One nation, one tax does not mean 29 states and 29 laws for each states with several rate of taxes.
We have 36 GST laws now at the state and UT level which replaced 36 VAT laws.
Then we had one central sales tax which has been replaced by IGST.
And instead of excise and service laws, we have one GST.
So, under the GST regime, we have 38 laws instead of 39 laws under the present regime!
Last year, many people were telling us that GST will bring in 2 per cent growth, additional revenue for the government, it will be anti-inflationary and it will protect the dealers' margin.
Mathematically, how is this possible?
Two out of the above four is possible, but 4 out of 4 is a mathematical impossibility.
Businessmen think they will get more money.
The consumer thinks it will be anti-inflationary.
The government hopes to get more revenue.
Economists think there will be 2 per cent growth.
As a student of economics, I know this is impossible.
Do you think the consumer will be the loser ultimately?
One cannot generalise. It will be a case where some consumers will lose and some gain, but prices will never come down, that's for sure.
In India, I have not seen a single instance of a single excise cut being passed on to consumers in the last 25 years.
Some experts also feel that GST may slow down the economy further.
My worry is, as development is rooted in confidence, if you are not confident of success, you will not invest.
In this type of a diffused scenario where you are uncertain about the effects of the GST, you will decide to wait for one or two years till everything settles down before you invest.
The backbone of the Indian economy is the SME sector and if you load them with this kind of a draconian law, they will not be able to stand up.
You cannot treat a multinational company and a small business on par.
So, because of the confusion and lack of clarity, there will be a slowdown.
What do you foresee politically and economically for India?
If it is successful, there will be many parties and people, from (Palaniappan) Chidambaram to Manmohan Singh to Ashok Mitra to Mamata Banerjee to claim credit, but if it fails, unfortunately the axe will fall only on the prime minister.
Strategically, the BJP should not have showcased the GST as a priority.
In my opinion, the reputation of the prime minister is not worth the political risk taken.
As far as economic growth is concerned, the investment cycle that is already in a dip, will remain so because of the confusion.
Nobody will start a new factory or a venture soon.
Everybody will be on a wait and watch mode.
Also, GST will push us down further in the ease of doing business.
Ultimately, there will be chaos, confusion and possibly crisis.
Why is the government projecting GST implementation as another tryst with destiny?
I don't know.

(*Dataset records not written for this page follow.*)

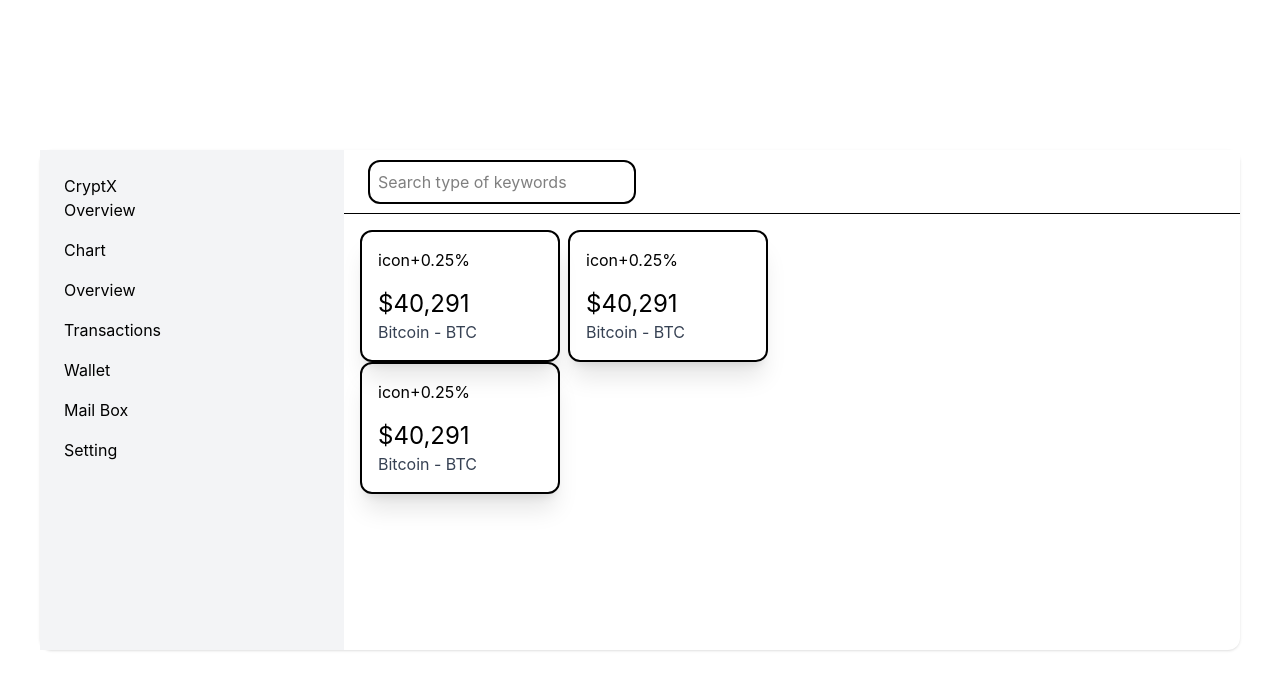
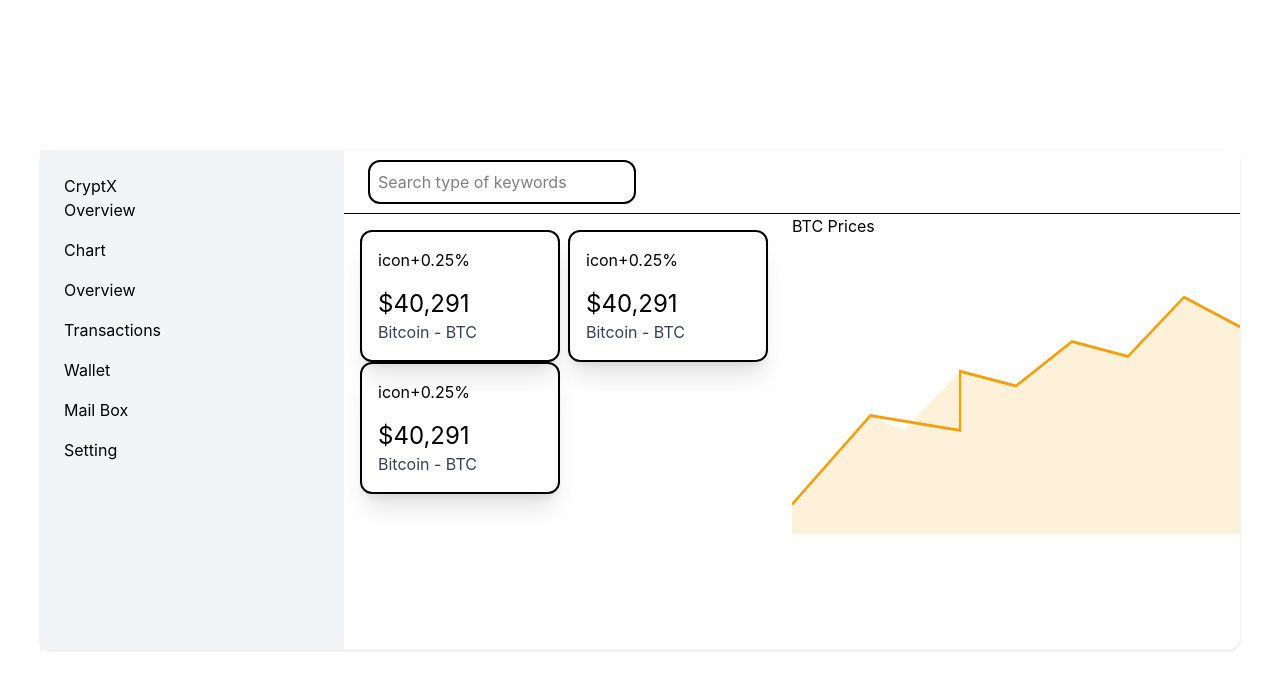
Before and after one commit to NatalieVinyu/cryptx-project, a React (Vite) app in the folder cryptx-project/: page / in a window 1280 px wide. Shown: the top 690 px of the page. Built offline with nearby package versions, Linux system fonts and the light colour scheme.

Commit message:
added chart

```diff
--- a/cryptx-project/src/components/layout/MainContent.jsx
+++ b/cryptx-project/src/components/layout/MainContent.jsx
@@ -3,6 +3,8 @@ import React from 'react'
 import Sidebar from './Sidebar'
 import Header from './Header'
 import MetricCard from '../ui/MetricCard.jsx'
+import ChartVisual from '../ui/ChartVisual.jsx'
+
 
 
 function MainContent() {
@@ -16,6 +18,7 @@ function MainContent() {
 
           <div className='grid grid-cols-2'>
             <MetricCard />
+            <ChartVisual />
           </div>
 
         </div>
--- a/cryptx-project/src/components/ui/ChartVisual.jsx
+++ b/cryptx-project/src/components/ui/ChartVisual.jsx
@@ -0,0 +1,38 @@
+import React from 'react'
+
+function ChartVisual() {
+  return (
+    <div>
+      <div>
+        <h1>BTC Prices</h1>
+      </div>
+
+      <svg
+        viewBox="0 0 400 200"
+        className="w-full h-full"
+        preserveAspectRatio="none"
+      >
+        {/* Grid lines
+        <line x1="0" y1="50" x2="400" y2="50" stroke="#e5e7eb" />
+        <line x1="0" y1="100" x2="400" y2="100" stroke="#e5e7eb" />
+        <line x1="0" y1="150" x2="400" y2="150" stroke="#e5e7eb" />*/}
+
+        {/* BTC Line */}
+        <path
+          d="M0 180 L70 120 L150 130 L150 90 L200 100 L250 70 L300 80 L350 40 L400 60"
+          fill="none"
+          stroke="#f59e0b"
+          strokeWidth="2"
+        />
+
+        {/* Area fill */}
+       <path
+          d="M0 180 L70 120 L100 130 L150 90 L200 100 L250 70 L300 80 L350 40 L400 60 L400 200 L0 200 Z"
+          fill="rgba(245,158,11,0.15)"
+        />
+      </svg>
+    </div>
+  )
+}
+
+export default ChartVisual
```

But I know that traditionally this land has not believed in doing anything auspicious at midnight.
We consider early morning as Brahma Muhurtham like Professor Vaidyanathan (of the Indian Institute of Management-Bangalore) says, 'You cannot wake up God in the middle of the night and say, I am bringing in GST, so kindly bless me!'
On a serious note, this is because of our obsession with the Moodys and the S&Ps and their rating.
Our concern is not the tax payee or the assesse; our concern is some rating agency sitting 6,000 miles away.
Why are we bothered so much about their ratings?
Only if you are obsessed with what London and New York say, you will indulge in this kind of a tamasha.